"Competition and innovation are at the heart of a healthy internet and the field of software development that fuels it," the brief states. "For decades, software engineers have relied heavily on reimplementation, including reuse of functional protocols such as the software interfaces in this case, to create competing alternatives to incumbent industry players and develop new markets without fear of copyright infringement…."
The federal court's ruling against Google "upended decades of industry practice and the well-established expectations of developers, investors, and consumers," the brief states. the brief urges the Court to reverse the lower court's finding that the structure, sequence, and organization ("SSO") of Oracle's Java API package was copyrightable, and also that Google's use of that SSO was not a "fair use" under copyright law.
The brief makes its argument from the perspective of small, medium, and open-source tech organizations, said Abigail Phillips, head of the Mozilla Foundation's legal department, in a blog post. "Mozilla believes that software reimplementation [the process of writing new software to perform certain functions of a legacy product] and the interoperability it facilitates are fundamental to the competition and innovation at the core of a flourishing software development ecosystem."
The federal court's ruling would upend the tradition of reimplementation "not only by prohibiting it in the API context of this case," Phillips wrote, "but by calling into question enshrined tenets of the software industry that developers have long relied on to innovate without fear of liability."
The consequences of a ruling against Google are especially dire for small software developers, she wrote, who are already disadvantaged in the industry by their size and relatively limited resources. The result would be fewer innovations from small companies and a reinforcement of the positions of the tech industry's largest enterprises, as well as a "decline in incentive" among the big companies to improve their products.
"We believe that a healthy internet depends on the Supreme Court reversing the Federal Circuit and reaffirming the current state of play for software development, in which copyright does not stand in the way of software developers reusing SSOs for API packages in socially, technologically, and economically beneficial ways," the brief states.
In November, SCOTUS agreed to decide whether Google should have to pay Oracle billions of dollars for infringing on its copyright of 37 Java APIs Google used in its Android operating system. (Our earlier report includes a summary of the long history of this case, which started when Oracle sued Google in 2010.)
Google, which is a subsidiary of Alphabet, Inc., filed a writ of certiorari with the Supreme Court last year, asking for a review of the earlier judgment of the U.S. Court of Appeals for the Federal Circuit in this case.
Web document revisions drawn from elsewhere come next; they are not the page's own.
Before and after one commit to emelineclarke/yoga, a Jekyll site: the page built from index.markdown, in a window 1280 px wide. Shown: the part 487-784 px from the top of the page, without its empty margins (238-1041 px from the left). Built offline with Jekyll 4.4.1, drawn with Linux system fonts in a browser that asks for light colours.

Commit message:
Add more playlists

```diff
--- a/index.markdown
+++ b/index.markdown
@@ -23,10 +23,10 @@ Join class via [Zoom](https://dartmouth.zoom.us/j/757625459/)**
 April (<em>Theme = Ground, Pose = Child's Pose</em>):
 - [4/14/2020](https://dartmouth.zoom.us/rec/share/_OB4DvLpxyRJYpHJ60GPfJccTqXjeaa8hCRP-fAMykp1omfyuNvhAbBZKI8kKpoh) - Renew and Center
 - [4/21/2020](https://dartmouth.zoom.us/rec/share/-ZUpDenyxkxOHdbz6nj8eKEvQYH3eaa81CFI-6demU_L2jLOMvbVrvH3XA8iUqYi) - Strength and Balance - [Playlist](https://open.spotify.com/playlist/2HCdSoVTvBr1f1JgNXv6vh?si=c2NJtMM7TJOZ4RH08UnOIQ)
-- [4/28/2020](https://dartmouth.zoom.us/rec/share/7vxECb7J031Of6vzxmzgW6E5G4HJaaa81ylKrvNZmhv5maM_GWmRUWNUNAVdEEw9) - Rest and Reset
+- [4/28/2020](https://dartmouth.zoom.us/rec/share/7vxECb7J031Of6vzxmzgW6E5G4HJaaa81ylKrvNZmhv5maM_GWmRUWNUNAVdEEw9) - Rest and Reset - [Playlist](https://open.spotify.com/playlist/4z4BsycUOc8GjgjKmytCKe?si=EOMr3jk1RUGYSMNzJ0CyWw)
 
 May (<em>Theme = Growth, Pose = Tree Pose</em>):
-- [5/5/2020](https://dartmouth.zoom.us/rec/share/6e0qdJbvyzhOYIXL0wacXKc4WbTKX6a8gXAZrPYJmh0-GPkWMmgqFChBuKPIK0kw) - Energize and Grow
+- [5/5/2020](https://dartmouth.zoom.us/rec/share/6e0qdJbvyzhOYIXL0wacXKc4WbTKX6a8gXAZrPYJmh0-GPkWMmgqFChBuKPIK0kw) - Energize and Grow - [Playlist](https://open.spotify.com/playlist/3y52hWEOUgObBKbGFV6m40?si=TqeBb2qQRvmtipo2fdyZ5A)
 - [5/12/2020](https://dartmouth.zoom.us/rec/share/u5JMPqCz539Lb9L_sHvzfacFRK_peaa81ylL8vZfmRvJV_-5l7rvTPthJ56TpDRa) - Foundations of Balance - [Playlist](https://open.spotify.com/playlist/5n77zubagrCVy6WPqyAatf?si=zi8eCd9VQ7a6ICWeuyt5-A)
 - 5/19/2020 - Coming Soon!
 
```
Google described the dispute as "the copyright case of the decade."
"Above and beyond the broader implications for copyright law, this case warrants the Court's attention for its sheer practical importance," the petition reads in part. The ruling "…threatens the prevailing approach to building computer software…"
The court granted the certiorari. Google filed its opening brief last week.
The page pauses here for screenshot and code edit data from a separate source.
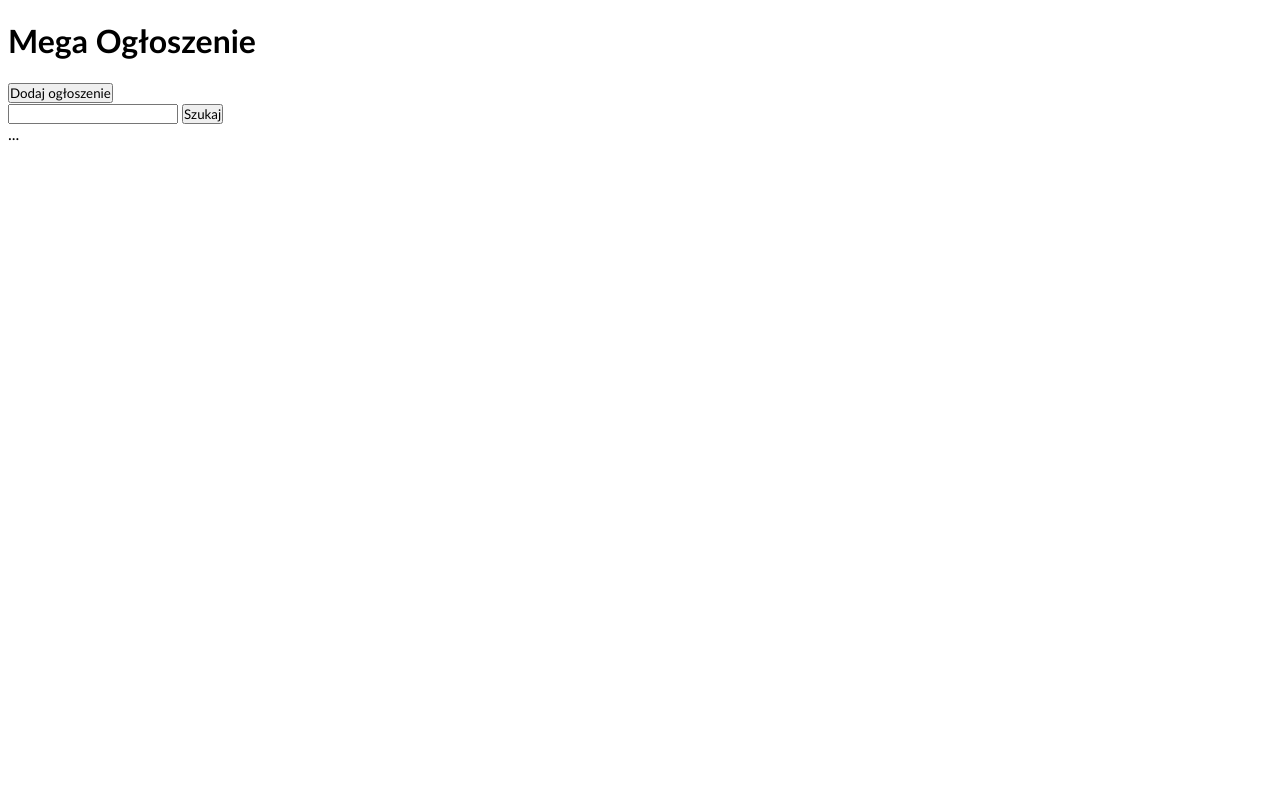
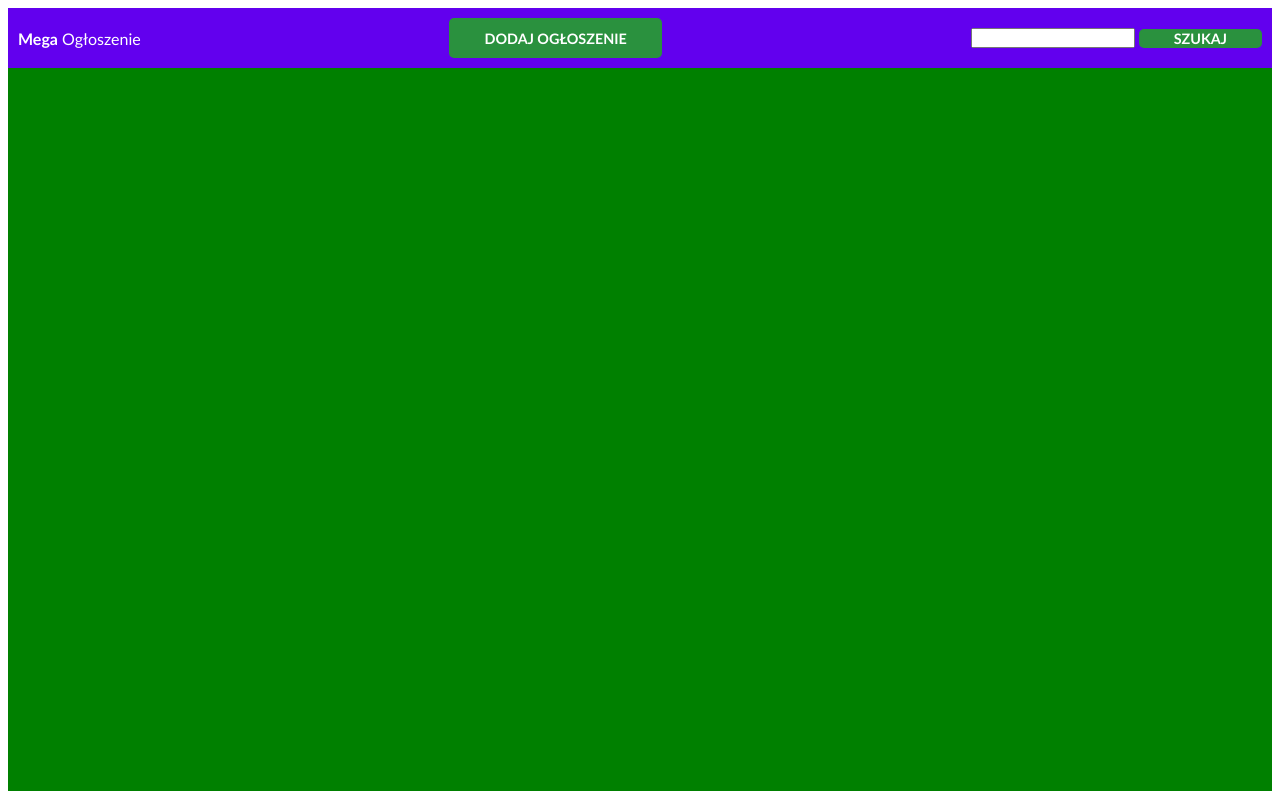
Before and after one commit to Karol024/MegaAdsFront, a React (Create React App) app: page / in a window 1280 px wide. Built offline with nearby package versions, Linux system fonts and the light colour scheme.

Commit message:
App structure divide into components.

```diff
--- a/src/App.css
+++ /dev/null
@@ -1,38 +0,0 @@
-.App {
-  text-align: center;
-}
-
-.App-logo {
-  height: 40vmin;
-  pointer-events: none;
-}
-
-@media (prefers-reduced-motion: no-preference) {
-  .App-logo {
-    animation: App-logo-spin infinite 20s linear;
-  }
-}
-
-.App-header {
-  background-color: #282c34;
-  min-height: 100vh;
-  display: flex;
-  flex-direction: column;
-  align-items: center;
-  justify-content: center;
-  font-size: calc(10px + 2vmin);
-  color: white;
-}
-
-.App-link {
-  color: #61dafb;
-}
-
-@keyframes App-logo-spin {
-  from {
-    transform: rotate(0deg);
-  }
-  to {
-    transform: rotate(360deg);
-  }
-}
--- a/src/App.tsx
+++ b/src/App.tsx
@@ -1,21 +1,12 @@
 import React from 'react';
-import './App.css';
+import {Header} from "./components/layout/Header";
+import {Map} from "./components/Map/Map"
 
 export const App = () => {
   return (
 <>
-  <header>
-<h1>
-  <strong>Mega</strong> Ogłoszenie
-</h1>
-    <button>Dodaj ogłoszenie</button>
-    <div className="search">
-      <input type="text"/> <button>Szukaj</button>
-    </div>
-  </header>
-  <div className="map">
-    ...
-  </div>
+<Header/>
+  <Map/>
 </>
   );
 };
--- /dev/null
+++ b/src/components/Map/Map.css
@@ -0,0 +1,4 @@
+.map {
+    background: green;
+    height: calc(100vh - 77px);
+}
--- /dev/null
+++ b/src/components/Map/Map.tsx
@@ -0,0 +1,8 @@
+import React from 'react';
+import './Map.css'
+
+export const Map = () => {
+    return (
+      <div className="map"/>
+    );
+}
--- /dev/null
+++ b/src/components/common/Btn.css
@@ -0,0 +1,10 @@
+button {
+    border: 0;
+    background: #2A913E;
+    color: white;
+    text-transform: uppercase;
+    font-weight: bold;
+    font-size: 0.9rem;
+    padding: 1px 35px;
+    border-radius: 5px;
+}
--- /dev/null
+++ b/src/components/common/Btn.tsx
@@ -0,0 +1,11 @@
+import React from "react";
+
+import './Btn.css';
+
+interface Props {
+    text: string;
+}
+
+export const Btn = (props: Props) => (
+    <button>{props.text}</button>
+);
--- /dev/null
+++ b/src/components/layout/Header.css
@@ -0,0 +1,22 @@
+header {
+    background: #6200EE;
+    padding: 10px;
+    color: white;
+    display: flex;
+    justify-content: space-between;
+}
+
+header h1 {
+    font-size: 16px;
+    font-weight: 200;
+}
+
+.search {
+    display: flex;
+    align-items: center;
+}
+
+.search input {
+    width: 12em;
+    margin-right: 4px
+}
--- /dev/null
+++ b/src/components/layout/Header.tsx
@@ -0,0 +1,15 @@
+import React from "react";
+import { Btn } from "../common/Btn";
+import './Header.css';
+
+export const Header = () => (
+    <header>
+        <h1>
+            <strong>Mega</strong> Ogłoszenie
+        </h1>
+        <Btn text="Dodaj Ogłoszenie"/>
+        <div className="search">
+            <input type="text"/> <Btn text="Szukaj"/>
+        </div>
+    </header>
+);
```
Oracle is seeking $8.8 million in damages from Google for what it sees as the "epitome of copyright infringement," which has done "incalculable market harm."
Kent Walker, Google's SVP of Global Affairs and Chief Legal Officer, wrote a blog post, stating his company's position. And the Business Insider has reported that IBM will be supporting Google with its own brief this week.
Posted by John K. Waters on January 14, 2020 at 10:43 AM